Just a few days before the US went into lockdown in March, with the reality of the coronavirus growing more dire, I was beginning a five-week unit on the work of Hayao Miyazaki in my International Film History class. It was planned as the culmination of our work up to that point in a course surveying international film cultures and movements. We had studied the great modernist era of German Expressionism and Soviet montage in the 1920s; the humanism of French Poetic Realism; the wonders of Italian Neorealism; the classics of art cinema; up to the recent renaissance of South Korean films.
Owing to our institution’s quirky schedule, we have a five-week period that works as a kind of thematic focus at the end of the school year. Miyazaki came to mind both as an incredible artist and because the long-anticipated
Academy Museum of Motion Pictures had scheduled a Miyazaki exhibit as part of its debut this spring. While that opening got delayed long before the pandemic due to fundraising issues, I stuck to our thematic plan.
But with the increasing scale of the pandemic and then the lockdown, I grew concerned that studying Miyazaki and animation might strike a discordant note with the global crisis. But Miyazaki’s powerful worldview speaks to our times in striking ways yet again: the hidden terror of the natural world; the need for truth and compassion; the humanism in the face of adversity; all of these themes resonated strongly with the issues we face today.
It’s a common motif in the writing on Miyazaki to identify him as an artist concerned with environmental themes. That environmentalism implies—as it resonates with the political uses of the term—a concern over the disappearance of nature and the destructive actions of mankind. Yet Miyazaki said he did not want to be known simply as “Mr. Ecology” (Napier, p.78). His objection rightly insists on recognizing the greater complexity offered up by the natural world in his works.
Indeed, Miyazaki’s depiction of nature remains more complicated in ways that actually speak to the current pandemic. The fantastical naturalism laid out in his cinematic cosmos inspires both awe and beauty and toxicity and violence. In his films, humans often represent a threat to the natural world; but almost as often the natural world contains disturbingly ferocious threats to humanity.

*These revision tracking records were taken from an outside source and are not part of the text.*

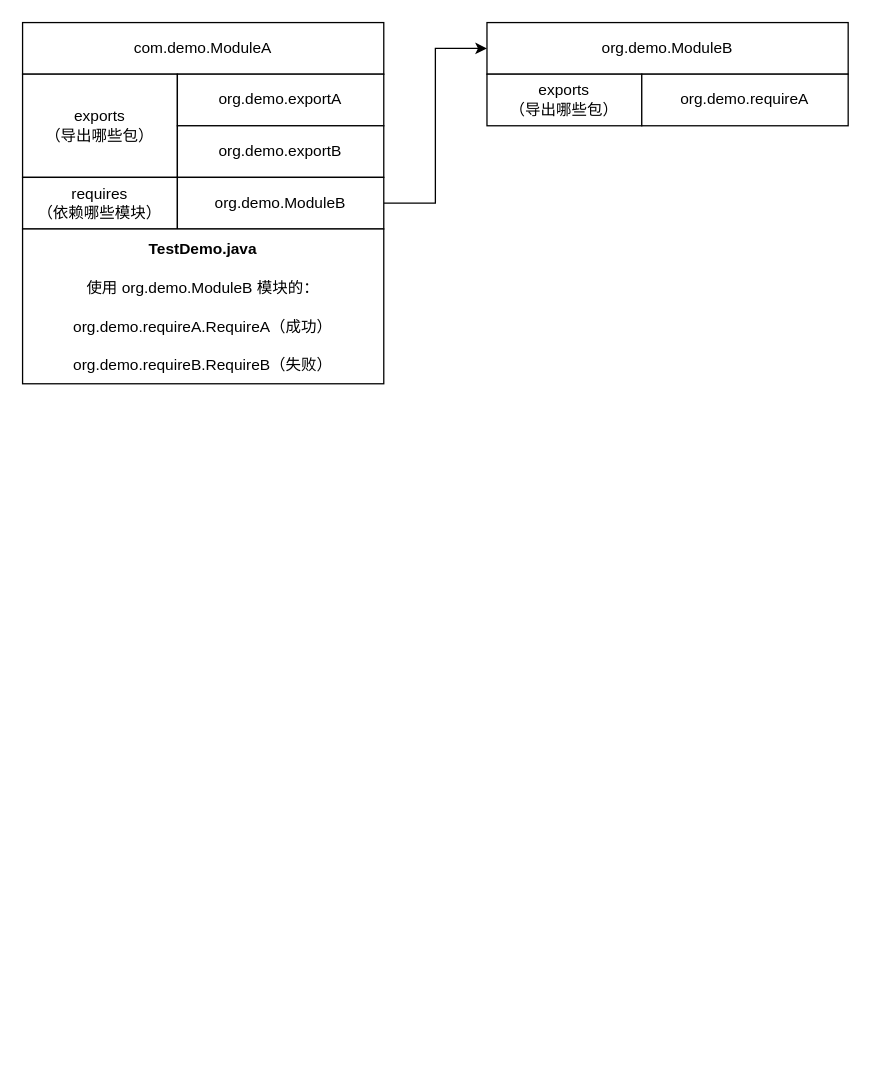
Above: Java 9 新特性：模块化/Java 9 新特性：模块化.drawio in zero-97/picture-of-the-article (draw.io), before the change. Source tidied: cells renumbered, new cells numbered last; positions are measured from the earlier drawing's top-left corner, leaving out a move shared by most shapes. Both pictures are drawn from the tidied source at 129%, with x=0, y=0 at pixel (22, 22).
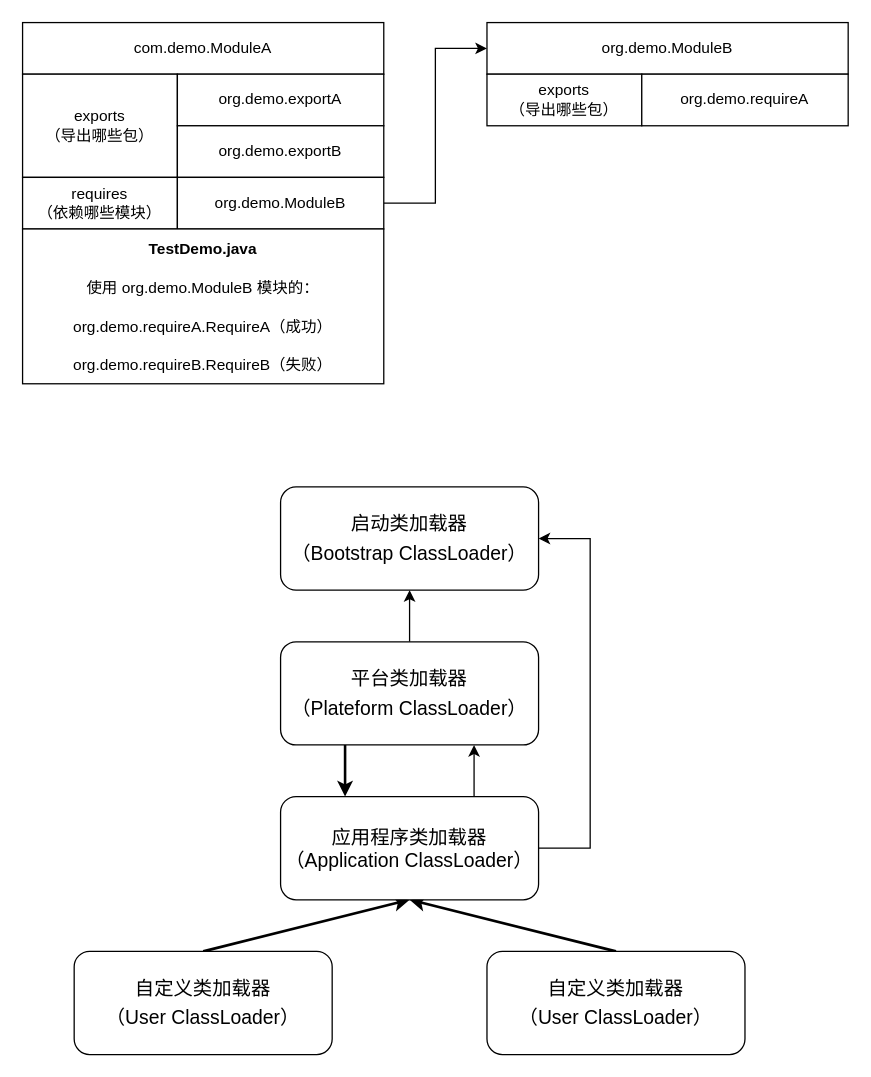
Above is the later version.

Commit message (it also covers changes not shown here):
Update Java 9 新特性：模块化.drawio

Change to the diagram source:
```diff
@@
+    <mxCell id="13" value="&lt;p style=&quot;line-height: 1.5&quot;&gt;启动类加载器&lt;br style=&quot;font-size: 15px&quot;&gt;（Bootstrap ClassLoader）&lt;/p&gt;" style="rounded=1;whiteSpace=wrap;html=1;fontSize=15;" parent="1" vertex="1">
+      <mxGeometry x="200" y="360" width="200" height="80" as="geometry" />
+    </mxCell>
+    <mxCell id="14" style="edgeStyle=orthogonalEdgeStyle;rounded=0;jettySize=auto;html=1;strokeWidth=2;fontSize=15;exitX=0.25;exitY=1;exitDx=0;exitDy=0;entryX=0.25;entryY=0;entryDx=0;entryDy=0;" parent="1" edge="1" source="16" target="21">
+      <mxGeometry relative="1" as="geometry" />
+    </mxCell>
+    <mxCell id="15" style="edgeStyle=orthogonalEdgeStyle;rounded=0;jettySize=auto;html=1;" parent="1" edge="1" source="16" target="13">
+      <mxGeometry relative="1" as="geometry" />
+    </mxCell>
+    <mxCell id="16" value="&lt;p style=&quot;line-height: 1.5&quot;&gt;平台类加载器&lt;br style=&quot;font-size: 15px&quot;&gt;（Plateform ClassLoader）&lt;/p&gt;" style="rounded=1;whiteSpace=wrap;html=1;fontSize=15;" parent="1" vertex="1">
+      <mxGeometry x="200" y="480" width="200" height="80" as="geometry" />
+    </mxCell>
+    <mxCell id="17" style="rounded=0;jettySize=auto;html=1;entryX=0.5;entryY=1;entryDx=0;entryDy=0;exitX=0.5;exitY=0;exitDx=0;exitDy=0;strokeWidth=2;fontSize=15;" parent="1" edge="1" source="22" target="21">
+      <mxGeometry relative="1" as="geometry" />
+    </mxCell>
+    <mxCell id="18" style="rounded=0;jettySize=auto;html=1;entryX=0.5;entryY=1;entryDx=0;entryDy=0;exitX=0.5;exitY=0;exitDx=0;exitDy=0;strokeWidth=2;fontSize=15;" parent="1" edge="1" source="23" target="21">
+      <mxGeometry relative="1" as="geometry" />
+    </mxCell>
+    <mxCell id="19" style="edgeStyle=orthogonalEdgeStyle;rounded=0;jettySize=auto;html=1;entryX=1;entryY=0.5;entryDx=0;entryDy=0;" parent="1" edge="1" source="21" target="13">
+      <mxGeometry relative="1" as="geometry">
+        <Array as="points">
+          <mxPoint x="440" y="640" />
+          <mxPoint x="440" y="400" />
+        </Array>
+      </mxGeometry>
+    </mxCell>
+    <mxCell id="20" style="edgeStyle=orthogonalEdgeStyle;rounded=0;jettySize=auto;html=1;entryX=0.75;entryY=1;entryDx=0;entryDy=0;exitX=0.75;exitY=0;exitDx=0;exitDy=0;" parent="1" edge="1" source="21" target="16">
+      <mxGeometry relative="1" as="geometry" />
+    </mxCell>
+    <mxCell id="21" value="应用程序类加载器&lt;br style=&quot;font-size: 15px;&quot;&gt;（Application ClassLoader）" style="rounded=1;whiteSpace=wrap;html=1;fontSize=15;" parent="1" vertex="1">
+      <mxGeometry x="200" y="600" width="200" height="80" as="geometry" />
+    </mxCell>
+    <mxCell id="22" value="&lt;p style=&quot;line-height: 1.5&quot;&gt;自定义类加载器&lt;br style=&quot;font-size: 15px&quot;&gt;（User ClassLoader）&lt;/p&gt;" style="rounded=1;whiteSpace=wrap;html=1;fontSize=15;" parent="1" vertex="1">
+      <mxGeometry x="40" y="720" width="200" height="80" as="geometry" />
+    </mxCell>
+    <mxCell id="23" value="&lt;p style=&quot;line-height: 1.5&quot;&gt;自定义类加载器&lt;br style=&quot;font-size: 15px&quot;&gt;（User ClassLoader）&lt;/p&gt;" style="rounded=1;whiteSpace=wrap;html=1;fontSize=15;" parent="1" vertex="1">
+      <mxGeometry x="360" y="720" width="200" height="80" as="geometry" />
+    </mxCell>
```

Miyazaki’s films recognize untamed viciousness and violence (like a virus) and also the need for a strong response, like blunt truth and action, and compassionate connections to the community, to our fellow humans and the natural world.
In 1984’s Nausicaä of the Valley of the Wind (Kaze no tani no Naushika), for example, a future earth seethes with a lethal mixture of human waste and natural evolutionary transformations, an exotic blend of fungi, spore-clouds, and gigantic sentient insects, an ecology that owes as much to literary evolution (Ursula Le Guin‘s Earthsea novels, Frank Herbert‘s Dune, and Brian Aldiss‘ The Long Afternoon of Earth) as to contemporary political observations. While human civilization fertilized this toxic ecosystem, it now runs dangerously amok, a seemingly unstoppable oncoming storm, with no hiding place.
Miyazaki’s world is an organic system of infections. Characters get infected by spirits, by living roots, by fantastical natural liquids, spores or sprites, or potions. The curse that infiltrates Ashitaka in 1997’s Princess Mononoke (Mononoke-hime), for example, seethes and surfaces in and under his skin like an insidious black liquidy worm. As one of my students noted, in Miyazaki’s films, “nature should not be taken for granted.” It is bucolic and brutal, serene and indifferent.
The students delved deeply into his work. In my previous encounters with Miyazaki’s films I had been somewhat puzzled by parts of them: the violence, for example, in otherwise serene settings, or the often, shall we say, eccentric narrative structures. Time and again, my students helped to clarify these issues for me. They unraveled his films and themes and style for me.
I had intended this unit to be a shared experience of research, exploration, and interpretation. Those goals carried over into our remote learning. In the end I learned more from them, I think, than they did from me. They stayed serious and true to our tasks despite the pandemic, and perhaps found some consolation in our academic continuity, the small collegial commune we built focused on Miyazaki’s art.
On another level, I think our focus on these beautiful films reminded us of what we’ve momentarily lost and what we hope to return to. When we talk about reclaiming some kind of normalcy—however different in ways it will surely be—part of that new state (and part of our hopes for its return) includes the capacity to enjoy entertainment, to study, appreciate, and admire culture on its own, without worry of utility and emergency, to appreciate even the silliest animation for its level of pure joy, of distraction, and also to engage with deeper, innovative, and humanistic work like Miyazaki’s.
A safe world, a world of community, custody, and benevolence, allows for such playfulness and joy. Our world right now weighs more heavily on us with the stress of life and death; but we deserve a world that can balance gravity and joy. These times and what follows resonate remarkably with the themes, concerns, and ethos of Miyazaki.
I’m heartened that my classes shared in a small part of that culture during this crisis. We ended our trimester with the promise of a reunion at the Miyazaki exhibition when it finally (and hopefully) opens in the spring of 2021.